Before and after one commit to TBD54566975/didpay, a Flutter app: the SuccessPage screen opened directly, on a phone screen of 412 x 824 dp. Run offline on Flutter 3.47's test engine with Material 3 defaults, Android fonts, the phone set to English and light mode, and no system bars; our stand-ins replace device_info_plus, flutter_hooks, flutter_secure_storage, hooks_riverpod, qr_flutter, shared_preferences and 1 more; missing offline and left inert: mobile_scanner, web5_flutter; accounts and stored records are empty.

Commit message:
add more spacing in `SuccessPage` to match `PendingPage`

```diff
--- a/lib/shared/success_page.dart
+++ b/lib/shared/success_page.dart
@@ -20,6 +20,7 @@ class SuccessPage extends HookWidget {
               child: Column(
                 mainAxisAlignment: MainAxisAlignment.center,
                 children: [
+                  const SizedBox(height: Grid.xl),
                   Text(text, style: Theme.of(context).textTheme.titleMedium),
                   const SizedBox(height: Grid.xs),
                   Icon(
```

**Task instructions**:
Go through the data above and return every line exactly.

**Your response**:
Before and after one commit to TBD54566975/didpay, a Flutter app: the SuccessPage screen opened directly, on a phone screen of 412 x 824 dp. Run offline on Flutter 3.47's test engine with Material 3 defaults, Android fonts, the phone set to English and light mode, and no system bars; our stand-ins replace device_info_plus, flutter_hooks, flutter_secure_storage, hooks_riverpod, qr_flutter, shared_preferences and 1 more; missing offline and left inert: mobile_scanner, web5_flutter; accounts and stored records are empty.

Commit message:
add more spacing in `SuccessPage` to match `PendingPage`

```diff
--- a/lib/shared/success_page.dart
+++ b/lib/shared/success_page.dart
@@ -20,6 +20,7 @@ class SuccessPage extends HookWidget {
               child: Column(
                 mainAxisAlignment: MainAxisAlignment.center,
                 children: [
+                  const SizedBox(height: Grid.xl),
                   Text(text, style: Theme.of(context).textTheme.titleMedium),
                   const SizedBox(height: Grid.xs),
                   Icon(
```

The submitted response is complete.